In 1938 Russia planned a submarine voyage similar to Wilkins’ to explore the Arctic area to determine the possibilities of establishing an airline to the United States over this route. This also was delayed by the threat and finally the outbreak of war.
Though most of the information is classified, Naval operations were conducted in the Arctic area in 1946 and there are accounts of several fleet-type boats sailing a few miles under the ice pack and returning.
At exactly 11: 15 PM (EDT), August 3, 1958, the summit was attained. NAUTILUS (SSN 571) passed under the North Pole. Thirty-six hours later she emerged from under the ice in the North Atlantic that has entered off Alaska’s Northern coast. The Arctic had been crossed once again-this time by submarine.
The vain attempt of the first NAUTILUS expedition in 1931 was far from a final defeat but rather a necessary stepping stone to success. One participant observed that “The future will show if anyone will cross the Polar Sea in a new and better submarine. I believe it can be done.”
The future has shown that the Polar Sea could be crossed by a New and better submarine”. However, some of those features which enabled NAUTILUS (SSN 571) to accomplish this feat were no doubt unknown to the author of these words.

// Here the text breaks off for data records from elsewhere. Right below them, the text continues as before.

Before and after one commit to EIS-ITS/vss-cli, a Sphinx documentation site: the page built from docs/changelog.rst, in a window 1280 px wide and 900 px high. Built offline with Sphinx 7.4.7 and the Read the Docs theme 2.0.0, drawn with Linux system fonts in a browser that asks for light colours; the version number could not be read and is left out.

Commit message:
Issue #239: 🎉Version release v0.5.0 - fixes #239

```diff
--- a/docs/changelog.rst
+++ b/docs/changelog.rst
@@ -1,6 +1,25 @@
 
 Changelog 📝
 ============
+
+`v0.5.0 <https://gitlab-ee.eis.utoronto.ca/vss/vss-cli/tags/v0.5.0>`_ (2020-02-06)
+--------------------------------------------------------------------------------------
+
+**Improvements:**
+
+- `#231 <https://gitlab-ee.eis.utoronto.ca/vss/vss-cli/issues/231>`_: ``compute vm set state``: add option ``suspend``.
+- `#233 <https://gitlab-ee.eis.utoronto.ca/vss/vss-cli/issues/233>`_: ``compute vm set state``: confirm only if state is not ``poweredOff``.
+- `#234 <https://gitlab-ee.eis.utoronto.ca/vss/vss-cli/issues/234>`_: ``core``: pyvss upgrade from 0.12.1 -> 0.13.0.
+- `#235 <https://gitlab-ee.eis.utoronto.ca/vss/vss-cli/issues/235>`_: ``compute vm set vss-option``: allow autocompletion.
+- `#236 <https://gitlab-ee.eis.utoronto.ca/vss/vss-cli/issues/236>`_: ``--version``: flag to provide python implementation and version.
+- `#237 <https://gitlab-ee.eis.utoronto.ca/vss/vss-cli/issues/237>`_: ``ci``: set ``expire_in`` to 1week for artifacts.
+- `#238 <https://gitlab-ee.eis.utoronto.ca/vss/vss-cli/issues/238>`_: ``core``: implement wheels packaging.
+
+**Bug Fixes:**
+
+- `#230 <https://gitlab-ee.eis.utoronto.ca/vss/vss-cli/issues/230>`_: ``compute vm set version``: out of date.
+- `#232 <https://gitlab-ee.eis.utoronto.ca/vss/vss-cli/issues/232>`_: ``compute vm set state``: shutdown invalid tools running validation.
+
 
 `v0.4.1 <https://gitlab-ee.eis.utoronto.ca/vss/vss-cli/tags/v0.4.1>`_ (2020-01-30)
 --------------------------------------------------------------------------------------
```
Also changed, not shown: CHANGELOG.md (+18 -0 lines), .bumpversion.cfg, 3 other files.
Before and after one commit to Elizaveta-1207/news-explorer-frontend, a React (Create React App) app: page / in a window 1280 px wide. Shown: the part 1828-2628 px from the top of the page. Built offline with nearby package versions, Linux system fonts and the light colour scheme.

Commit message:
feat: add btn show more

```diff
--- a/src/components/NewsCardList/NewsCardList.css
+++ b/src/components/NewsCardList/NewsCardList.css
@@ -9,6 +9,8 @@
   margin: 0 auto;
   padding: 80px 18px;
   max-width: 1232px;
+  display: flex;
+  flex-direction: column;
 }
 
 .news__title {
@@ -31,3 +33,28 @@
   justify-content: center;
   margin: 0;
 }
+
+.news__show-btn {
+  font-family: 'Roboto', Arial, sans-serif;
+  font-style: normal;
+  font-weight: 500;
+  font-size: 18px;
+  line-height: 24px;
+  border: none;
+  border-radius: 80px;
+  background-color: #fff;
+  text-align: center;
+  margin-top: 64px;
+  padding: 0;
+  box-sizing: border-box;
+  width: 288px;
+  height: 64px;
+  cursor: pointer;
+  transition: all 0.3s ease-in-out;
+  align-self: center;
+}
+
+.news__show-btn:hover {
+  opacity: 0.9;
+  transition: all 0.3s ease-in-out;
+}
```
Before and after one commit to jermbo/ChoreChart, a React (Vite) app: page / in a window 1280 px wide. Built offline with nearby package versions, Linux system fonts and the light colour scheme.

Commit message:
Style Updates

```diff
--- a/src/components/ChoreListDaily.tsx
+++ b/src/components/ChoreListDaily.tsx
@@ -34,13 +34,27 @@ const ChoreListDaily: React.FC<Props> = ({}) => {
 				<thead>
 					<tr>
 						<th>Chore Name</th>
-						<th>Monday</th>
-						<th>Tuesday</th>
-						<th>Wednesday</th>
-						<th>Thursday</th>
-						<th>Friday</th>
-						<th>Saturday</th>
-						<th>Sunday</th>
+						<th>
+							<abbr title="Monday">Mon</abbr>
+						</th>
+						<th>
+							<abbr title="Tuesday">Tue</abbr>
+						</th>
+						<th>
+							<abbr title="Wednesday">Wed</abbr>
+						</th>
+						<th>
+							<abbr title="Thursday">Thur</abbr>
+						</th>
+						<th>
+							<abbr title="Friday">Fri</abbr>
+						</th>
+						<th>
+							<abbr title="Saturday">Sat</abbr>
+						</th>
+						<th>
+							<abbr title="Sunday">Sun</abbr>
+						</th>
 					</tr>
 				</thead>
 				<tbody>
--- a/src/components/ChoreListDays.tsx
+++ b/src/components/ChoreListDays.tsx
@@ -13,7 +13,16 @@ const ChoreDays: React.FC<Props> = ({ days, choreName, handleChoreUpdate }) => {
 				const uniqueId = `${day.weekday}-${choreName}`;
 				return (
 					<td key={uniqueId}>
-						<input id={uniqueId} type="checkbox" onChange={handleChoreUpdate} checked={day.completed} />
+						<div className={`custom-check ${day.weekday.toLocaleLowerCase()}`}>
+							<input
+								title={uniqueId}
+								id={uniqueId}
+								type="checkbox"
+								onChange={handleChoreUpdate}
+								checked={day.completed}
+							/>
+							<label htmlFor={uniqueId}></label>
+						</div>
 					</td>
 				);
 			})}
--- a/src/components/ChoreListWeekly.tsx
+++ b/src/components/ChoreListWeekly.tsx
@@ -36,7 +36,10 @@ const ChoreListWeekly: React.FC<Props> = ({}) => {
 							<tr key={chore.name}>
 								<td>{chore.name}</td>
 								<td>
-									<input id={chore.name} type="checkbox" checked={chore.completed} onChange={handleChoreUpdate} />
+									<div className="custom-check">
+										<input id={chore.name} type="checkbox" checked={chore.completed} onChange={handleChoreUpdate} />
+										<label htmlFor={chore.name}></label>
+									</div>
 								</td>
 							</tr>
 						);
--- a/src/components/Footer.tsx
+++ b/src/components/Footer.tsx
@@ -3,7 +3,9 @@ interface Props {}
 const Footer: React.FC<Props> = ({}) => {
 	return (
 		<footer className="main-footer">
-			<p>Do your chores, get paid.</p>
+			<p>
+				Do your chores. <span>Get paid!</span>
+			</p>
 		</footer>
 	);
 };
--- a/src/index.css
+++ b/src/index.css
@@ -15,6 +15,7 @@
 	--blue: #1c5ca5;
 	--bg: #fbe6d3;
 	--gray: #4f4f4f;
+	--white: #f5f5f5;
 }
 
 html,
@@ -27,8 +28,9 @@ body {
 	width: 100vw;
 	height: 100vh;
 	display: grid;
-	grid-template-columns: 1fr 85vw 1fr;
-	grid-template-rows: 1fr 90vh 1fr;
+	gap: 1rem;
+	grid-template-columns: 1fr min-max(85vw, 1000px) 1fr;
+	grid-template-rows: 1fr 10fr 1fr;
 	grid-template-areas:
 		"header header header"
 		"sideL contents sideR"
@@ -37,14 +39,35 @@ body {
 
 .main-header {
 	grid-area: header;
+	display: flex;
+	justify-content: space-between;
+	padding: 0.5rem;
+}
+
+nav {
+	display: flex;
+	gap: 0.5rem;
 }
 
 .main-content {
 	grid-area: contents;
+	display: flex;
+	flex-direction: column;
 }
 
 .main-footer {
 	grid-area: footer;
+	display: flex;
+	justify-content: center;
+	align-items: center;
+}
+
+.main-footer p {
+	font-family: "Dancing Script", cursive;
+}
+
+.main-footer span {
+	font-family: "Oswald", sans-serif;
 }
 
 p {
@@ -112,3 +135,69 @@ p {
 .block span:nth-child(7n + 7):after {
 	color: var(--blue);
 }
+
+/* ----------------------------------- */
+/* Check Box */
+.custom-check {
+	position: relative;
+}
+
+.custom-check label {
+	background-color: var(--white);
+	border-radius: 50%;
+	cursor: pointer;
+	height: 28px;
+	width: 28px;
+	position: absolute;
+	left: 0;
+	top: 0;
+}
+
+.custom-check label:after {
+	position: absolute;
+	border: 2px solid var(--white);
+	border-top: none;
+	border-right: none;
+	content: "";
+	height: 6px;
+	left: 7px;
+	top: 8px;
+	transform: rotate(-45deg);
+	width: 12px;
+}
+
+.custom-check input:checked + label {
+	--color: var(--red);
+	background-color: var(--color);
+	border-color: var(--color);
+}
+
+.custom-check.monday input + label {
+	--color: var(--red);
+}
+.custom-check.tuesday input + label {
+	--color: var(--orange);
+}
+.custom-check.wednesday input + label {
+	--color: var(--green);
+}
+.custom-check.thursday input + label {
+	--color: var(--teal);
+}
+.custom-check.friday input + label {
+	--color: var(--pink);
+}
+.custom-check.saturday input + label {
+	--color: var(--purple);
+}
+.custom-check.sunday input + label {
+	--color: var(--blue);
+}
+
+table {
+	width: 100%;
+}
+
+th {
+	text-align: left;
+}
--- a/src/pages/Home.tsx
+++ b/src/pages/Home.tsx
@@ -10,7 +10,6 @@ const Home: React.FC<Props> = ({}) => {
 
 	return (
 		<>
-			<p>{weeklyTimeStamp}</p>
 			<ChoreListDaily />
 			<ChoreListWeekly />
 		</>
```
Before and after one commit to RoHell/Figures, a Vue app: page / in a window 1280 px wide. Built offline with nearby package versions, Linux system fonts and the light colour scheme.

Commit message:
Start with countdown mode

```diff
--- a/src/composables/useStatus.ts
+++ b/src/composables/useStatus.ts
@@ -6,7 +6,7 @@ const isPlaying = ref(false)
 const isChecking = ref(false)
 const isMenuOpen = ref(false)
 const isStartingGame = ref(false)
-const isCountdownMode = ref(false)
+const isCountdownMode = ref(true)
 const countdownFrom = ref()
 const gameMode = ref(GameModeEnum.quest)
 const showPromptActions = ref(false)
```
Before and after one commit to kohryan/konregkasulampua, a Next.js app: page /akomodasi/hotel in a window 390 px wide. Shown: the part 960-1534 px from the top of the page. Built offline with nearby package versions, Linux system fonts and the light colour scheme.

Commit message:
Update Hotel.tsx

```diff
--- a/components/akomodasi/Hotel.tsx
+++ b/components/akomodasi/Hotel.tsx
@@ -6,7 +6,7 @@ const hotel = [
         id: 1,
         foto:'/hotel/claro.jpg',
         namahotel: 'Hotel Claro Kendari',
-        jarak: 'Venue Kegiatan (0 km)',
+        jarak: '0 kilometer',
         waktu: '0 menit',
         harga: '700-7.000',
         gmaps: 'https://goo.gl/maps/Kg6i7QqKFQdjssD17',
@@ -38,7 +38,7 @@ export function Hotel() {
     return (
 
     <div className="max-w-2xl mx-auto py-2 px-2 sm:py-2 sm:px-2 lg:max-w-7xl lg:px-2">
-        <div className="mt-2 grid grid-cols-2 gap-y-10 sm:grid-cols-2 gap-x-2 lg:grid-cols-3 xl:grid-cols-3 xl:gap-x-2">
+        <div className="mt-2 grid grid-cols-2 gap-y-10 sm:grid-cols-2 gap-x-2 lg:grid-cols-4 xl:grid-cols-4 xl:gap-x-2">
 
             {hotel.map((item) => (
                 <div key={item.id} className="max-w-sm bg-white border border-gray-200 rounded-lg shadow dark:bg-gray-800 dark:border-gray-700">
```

Little did he realize that a boat completely independent of the atmosphere was necessary for this work. Rather than be dependent upon a gyrocompass which was untried in the higher latitudes, an inertial navigator would provide the means of navigation for piercing the Pole. There were no ice drills or inverted sled runners aboard and above all, the source of power was a nuclear reactor.
Hardly aware of the impending danger, NAUTILUS of 1931 may well have been his grave. The mysterious disappearance of the diving rudder was actually a fortunate misfortune. The leads of such a size to accommodate a surfaced boat were not, as believed, within the necessary radius of operation. The ice drills failed completely and certainly, the gyrocompass would have become erratic in latitudes higher than the 83 degrees to which they penetrated. They would undoubtedly have been caught in the phenomenon of longitude roulette.
Further, the living conditions onboard the nuclear NAUTILUS were greatly improved over those of Wilkins•’ boat. While in 1931 the crew was experiencing below freezing weather within a moist damp boat, where drinking water was non-existent, those aboard the 571 were warm and relaxed in a controlled environment with all the comforts of home. In addition, the modem NAUTILUS was faster, able to dive deeper, and carry more scientific equipment. Television became her seeing eye, viewing the formation of the underside of the ice while she was in the true medium-under the sea.
So it is that man has conquered the undersea Polar passage though not without failures, the foundations of success. “If you succeed, go on; if you don’t succeed, go on.”